While it is in the shop there are a couple of things I am going to change. The first is moving the depth finder's sending unit from it's transom mounting to a "through the hull" mounting. The rivers I run constantly seem to have small debris floating and it doesn't take much for them to kick up the sender. Then I either have to stop and reach down to the bottom of the transom and re-set it (no fun when the water is 36 degrees) or continue on without it working. For this reason I have always mounted them on the inside of my fiberglass boats. But the sending units will not function shooting through wood. This is why I mounted it on the outside. Now though I am going to have to repaint the bottom where I have filled it in so I might as well go ahead and make the modification. (First photo is looking up at the hull bottom with the sending unit sitting in place.)
What I did was cut a hole in the hull near the transom knee. It was just slightly larger than the sending unit and I will taper the edges making them flare out somewhat. On the outside I took a piece of the countertop material and wedge it in place to temporarily seal the hole. I then cut a piece of 3" plastic pipe about 3/4" long to form aa ring. From the inside I placed it around the hole and use hot glue tack it in place and somewhat seal he bottom edge. This served as a mold. I then poured epoxy into the hole until it is about 3/8" deep. I allowed it to setup a little and then set the sending unit down into the resin. Once positioned I filled the plastic pipe ring with epoxy.
The end result is that the sending unit is glued to the bottom and shooting through solid resin - not wood. This should allow it to work correctly and put and end to it kicking up.
Another item I wanted to address was to weigh the CS. I am fairly sure it came out heavy but the question is how heavy? Thanks to fellow boatbuilder Tom Lathrop for offering a suggestion on how to weigh the CS quite easily while sitting on the trailer (see his excellent articles on building his "Liz" in Boatbuilder Nov/Dec 2000 and March/April 2001). The method involves using only one bathroom scale and a pocket calculator. (Click here for details)
I ran the numbers and they put the question to rest. Glen-L's plans state that the hull weight should be about 500 lb.. I assume this means the hull and just the hull. No seats, wiring, bilge pump, instruments, steering cable, cleats, etc. - just the bare hull. That's a tough number for me to generate at this point. I have all this stuff and more installed so my weight will have to have it included. I did pull some items out. These are the things that although aren't part of the hull are ALWAYS onboard. Equipment like, life jackets, 1st aide kit, tool kit, spare prop, anchor, portapotty, berth cushions, fenders, mooring lines, VHF radio, depth sounder, hats, sunscreen, etc. Altogether it came up to about 75 lb.! Also remember the engine was off. There was about 60 lb of fuel and a 35 lb battery onboard I did not remove. So, if I subtract these the calculator puts the weight about 900 lb.. That's a lot more than 500 lb. but again this is with the seats, steering cable, engine controls, wiring, etc.
So lets go the other way.

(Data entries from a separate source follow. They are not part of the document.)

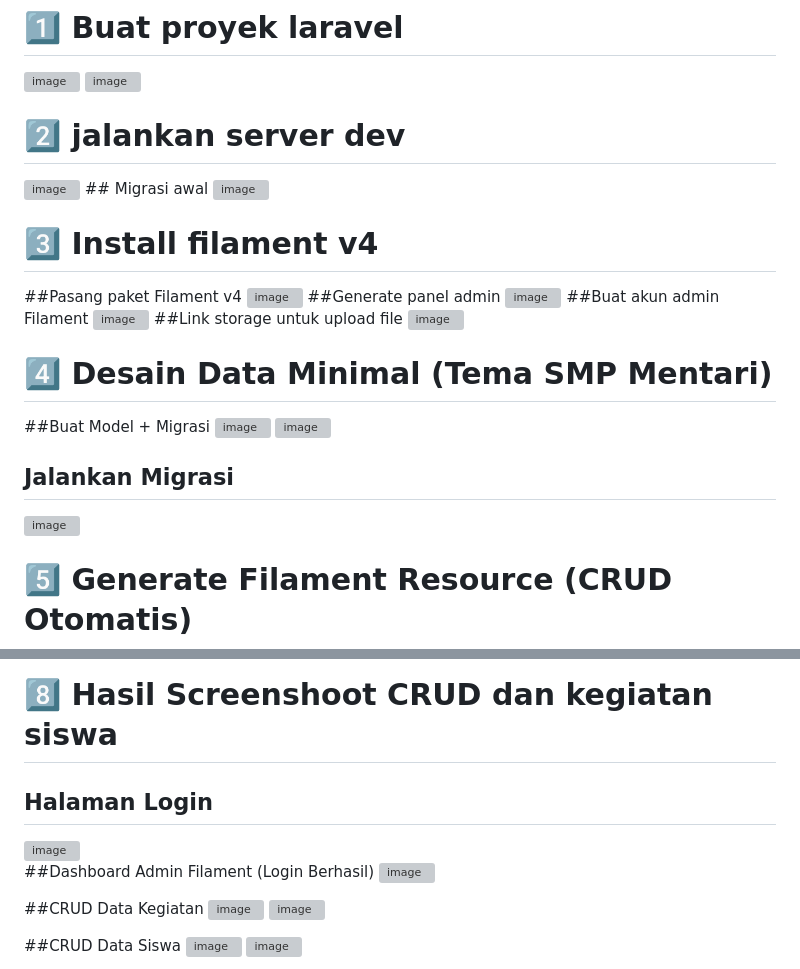
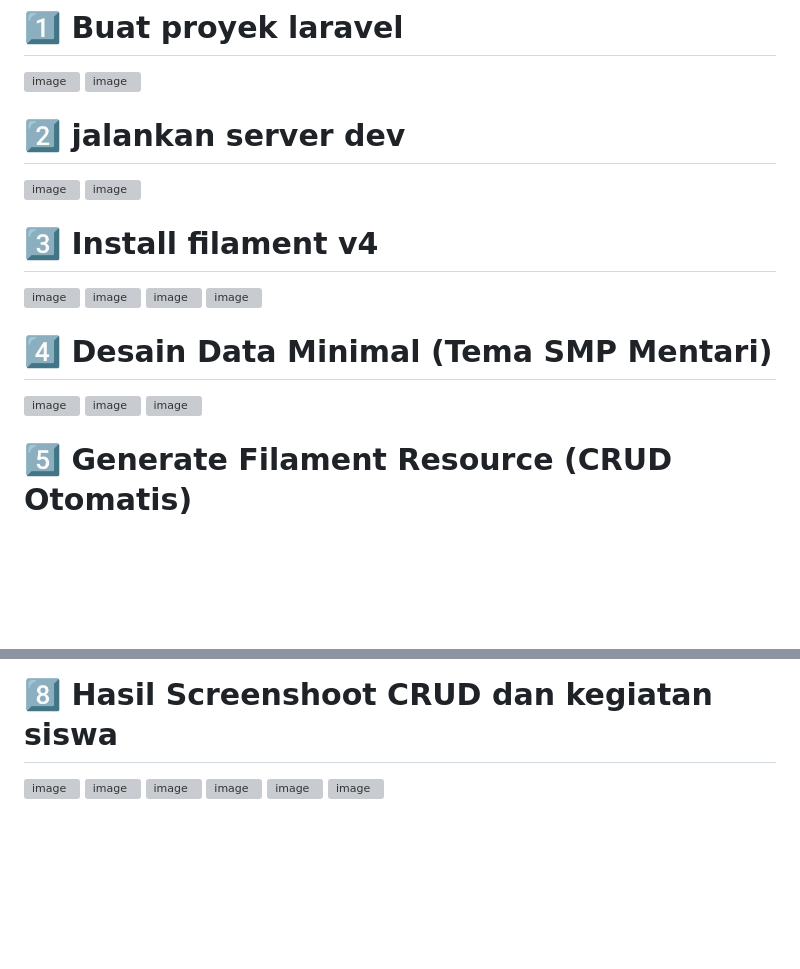
Before and after one commit to araneyz/praktikum-pert6, a Markdown page: README.md, 2 parts joined by grey strips. Rendered like a GitHub page; blank space fills up the shorter version; grey boxes are pictures that could not be loaded.

```diff
--- a/README.md
+++ b/README.md
@@ -44,31 +44,33 @@ Berikut langkah-langkah untuk menjalankan proyek ini di lokal:
 # 1️⃣ Buat proyek laravel
 <img width="767" height="528" alt="image" src="https://github.com/user-attachments/assets/78ea6f94-4cc8-4397-80a6-51a3bbaa56c7" />
 
+
+
 <img width="231" height="66" alt="image" src="https://github.com/user-attachments/assets/b97e48a5-9dbf-4df1-8acd-ce43945f5b70" />
 
 
 # 2️⃣ jalankan server dev
 <img width="469" height="141" alt="image" src="https://github.com/user-attachments/assets/f97af560-b486-4668-8f91-462f84d47a41" />
-## Migrasi awal
+
 <img width="699" height="297" alt="image" src="https://github.com/user-attachments/assets/94e63ea1-e827-47dc-b6f0-2b41597dfcb3" />
 
 
 # 3️⃣ Install filament v4
-##Pasang paket Filament v4
+
 <img width="737" height="656" alt="image" src="https://github.com/user-attachments/assets/a9ac1d93-df8c-424b-b5c6-2f709222976d" />
-##Generate panel admin
+
 <img width="1302" height="454" alt="image" src="https://github.com/user-attachments/assets/28ab4ef7-1f54-454d-90d3-2724a9209c67" />
-##Buat akun admin Filament
+
 <img width="695" height="243" alt="image" src="https://github.com/user-attachments/assets/7ce82e61-6567-45ec-8a45-bf8b1e91b970" />
-##Link storage untuk upload file
+
 <img width="1199" height="94" alt="image" src="https://github.com/user-attachments/assets/42df0306-bcf1-46dd-847d-17e94dc8f989" />
 
 # 4️⃣ Desain Data Minimal (Tema SMP Mentari)
-##Buat Model + Migrasi
+
 <img width="1161" height="125" alt="image" src="https://github.com/user-attachments/assets/efa85052-8e56-4ed9-88b1-faa8dc354b10" />
 <img width="1131" height="115" alt="image" src="https://github.com/user-attachments/assets/cfcae9ff-d43f-42ad-b716-146d1211ba6c" />
 
-## Jalankan Migrasi
+
 <img width="1212" height="127" alt="image" src="https://github.com/user-attachments/assets/4b7cf29a-a1e4-40c6-9161-01bad74ea1b1" />
 
 # 5️⃣ Generate Filament Resource (CRUD Otomatis)
@@ -84,16 +86,16 @@ Berikut langkah-langkah untuk menjalankan proyek ini di lokal:
 <img width="856" height="382" alt="image" src="https://github.com/user-attachments/assets/984a395a-0a97-4ade-8161-4be0e9a097cf" />
 
 # 8️⃣ Hasil Screenshoot CRUD dan kegiatan siswa
-## Halaman Login
+
 <img width="1361" height="727" alt="image" src="https://github.com/user-attachments/assets/531ca6fa-5c2f-48da-a922-d1b28941a596" />
 
-##Dashboard Admin Filament (Login Berhasil)
+
 <img width="1366" height="728" alt="image" src="https://github.com/user-attachments/assets/01617415-db62-4cff-993f-8aa1d2b55b92" />
 
-##CRUD Data Kegiatan
+
 <img width="1366" height="724" alt="image" src="https://github.com/user-attachments/assets/0b95a8fe-83da-49c3-a1cc-585cfa4e03c4" />
 <img width="1365" height="722" alt="image" src="https://github.com/user-attachments/assets/1217e04f-fb2a-4549-b904-20cb9fd4aa0e" />
 
-##CRUD Data Siswa
+
 <img width="1366" height="728" alt="image" src="https://github.com/user-attachments/assets/9bf21f51-c685-4f5a-8fbb-ae14e285fb64" />
 <img width="1366" height="722" alt="image" src="https://github.com/user-attachments/assets/1f23531a-a760-4dc4-9213-3439561a8e9a" />
```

What is the normal weight when under way. I add everything back in plus 200 lb for the outboard, 325 lb passenger weight, half tank fuel (95 lb.), and throw in another 15 lb for cooler, refreshments, beach chairs, etc. This puts the normal operating weight at 1650 lb.. I wanted to establish this figure just to see how it compared to the "Planing Boat Speed Chart" on Glen-L's web page. The numbers look like this - 1650 / 50 = 33 (weight divided by HP = factor). Moving up the chart at 33 shows the projected maximum speed to be 30 mph and that's very close to what I am getting. Interesting!
Now just for the heck of it let's see what happens if I was lighter. Let's say that I am 250 lb. over weight (probably a fair guess). So that is 1400 / 50 = 28. Run that up the chart and it shows my top speed should have been 33 mph. That's a 3 miles per hour loss on top end because excess weight.
Originally the engine set a little high on the transom. With the reshaping of the bottom I decided to go ahead and lower the outboard to exactly 20". I cut out the top of the transom, re-glassed the surface and set it down.
I also decided that I wanted to place a valve in the 3/4" fuel line that connects the two tanks. I have noticed that when using the CS by myself it tends to list slightly to the starboard when underway because of my weight. It seems that the fuel is then flowing to the low side which in turn makes the listing worse. By placing a valve in the line I can stop the flow. Also it will allow me to use the fuel weight to my advantage. By pulling fuel from only one tank I should be able to balance the load. If I have two on board I can just open the valve and equalize the amount of fuel in each side.
This created another small problem. I have only one analog
fuel gauge and it is in the starboard tank. I want to be able to
monitor the other tank too so I decided to add another sending unit in
the port tank. Not wanting to add a second gauge I just wired in
a toggle switch on the instrument panel. It allows me to check each tank
by throwing the switch to the right or left.